Under Nikolaus II., son of Anton Prince Esterházy, the residence is converted into styles of classicism. Nikolaus succeeded in acquiring the services of one of the best known French architects of the classical revolution, Charles Moreau. Moreau wanted to keep only the core of the building a baroque style, and extensively renovate and add the to palace in a classical style.
The eastern side would accommodate the theatre and the opera, the western the Esterházy picture gallery. Between the two north towers the garden hall would be the forerunner to today's magnificent Haydnsaal. As an entrance to this hall, Moreau built a powerful entrance with spacious ramps on each end, resting on twenty Corinthian columns. Moreau also established a set of the different "high society" rooms; many with different styles.
In 1809 lack of funds caused the renovation plans to be drastically reduced. The large indebtedness of the prince due to the Napoleonic wars as well as the grandiose lifestyle of the court do not permit building parts of the palace. In the late 19th Century renovation work finally began.
The Haydnsaal, originally the large multi-purpose festival and banquet room, is a piece of artwork in itself in the Schloss Esterházy. With its size and ornate splendor, it reflects the political, economic and cultural dominance of the family Esterházy.
Today it ranks among the most beautiful and acoustically perfect concert halls of the world. Its name goes back to the famous composer Joseph Haydn, who worked for nearly forty years in the service of the family Esterházy, many of his works composed and premiered in Eisenstadt and the Schloss Esterházy.
The Haydnsaal was established under Paul Esterházy the first, in the course of the baroque building phase (1663 - 1672). It was part of plans made by Carlo Martino Carlone, originating from Italy, which covered the largest part of the northern wing. It extends over three stories, whereby the side facing to the courtyard three windows are poised one above the other.
At the beginning of the classical change period, 1803, the Garden Room extended along the north side in front of the Haydnsaal. The windows previously installed there were bricked up. Friedrich Rhode, the court painter, decorated the remaining recesses with Biedermeier-style festoons. Masonry wall openings were provided at both the east and west ends, sealed off by two large alcoves, and served as access ways to the planned opera/theatre wing and gallery section.
Subsequently two galleries were erected supported on four wooden columns headed by palm capitals. Two girandoles (candle holders) adorn the east wall of the magnificent hall.
The unique frescoes of the hall originate from that 17th century and are attributed to the painter Carpoforo Tencalla. The splendid murals and ceiling paintings represent scenes from "Metamorphoses" by the Roman poet and philosopher Apuleius (200 AD). The three centre segments and six rectangular volute panels portray scenes from the satyric novel "Cupid and Psyche". The centre panels depict the marriage of Cupid and Psyche in the presence of the Olympic Gods, while scenes taken from the lives of the two are captured in the rectangular panels.

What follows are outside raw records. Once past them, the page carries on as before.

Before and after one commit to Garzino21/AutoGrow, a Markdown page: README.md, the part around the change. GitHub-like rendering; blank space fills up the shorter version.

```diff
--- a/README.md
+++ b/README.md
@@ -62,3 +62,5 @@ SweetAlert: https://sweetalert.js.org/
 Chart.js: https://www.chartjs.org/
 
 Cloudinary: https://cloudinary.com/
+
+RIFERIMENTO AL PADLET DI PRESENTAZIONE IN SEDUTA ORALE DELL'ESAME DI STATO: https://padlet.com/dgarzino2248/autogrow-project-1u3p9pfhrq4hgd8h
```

Depicted in the cruciform volute panels are scenes taken from the myth surrounding the "Golden Apples of Hesperides". Interspaced between the ceiling frescoes are the family armorial bearings of the Esterházys (earls and alliances). Worked into the volute medallions featuring grisaille techniques are allegorical female characters symbolising the "Countries of St. Stephen's Crown".
The medallions embellishing the walls (court painter Friedrich Rohde, 1793) portray busts of Hungarian monarchs ranging from Stephen I to Emperor Leopold I. The 18 sandstone busts seen on the main façade form part of the same series.
For over thirty years, instrumental and vocal performers have been making a musical pilgrimage to Eisenstadt and Vienna, Austria to attend the Classical Music Festival and perform some of the greatest music ever written. During the past thirty years, Festival Orchestras and Choruses have performed The Seasons, The Creation, nearly all the masses and more than a dozen symphonies by Haydn; most of the Beethoven symphonies and both his Mass in C and Missa Solenmis; the Mozart Requiem and additional major works by Haydn, Mozart, Beethoven, Schubert, Hummel and other masters of the classical and early romantic eras. The festival began over 30 years ago under the vision and direction of Don Moses. In 2008 Dr. Richard Zielinski began to serve as Artistic Director and Principal Conductor of the Classical Music Festival in Eisenstadt.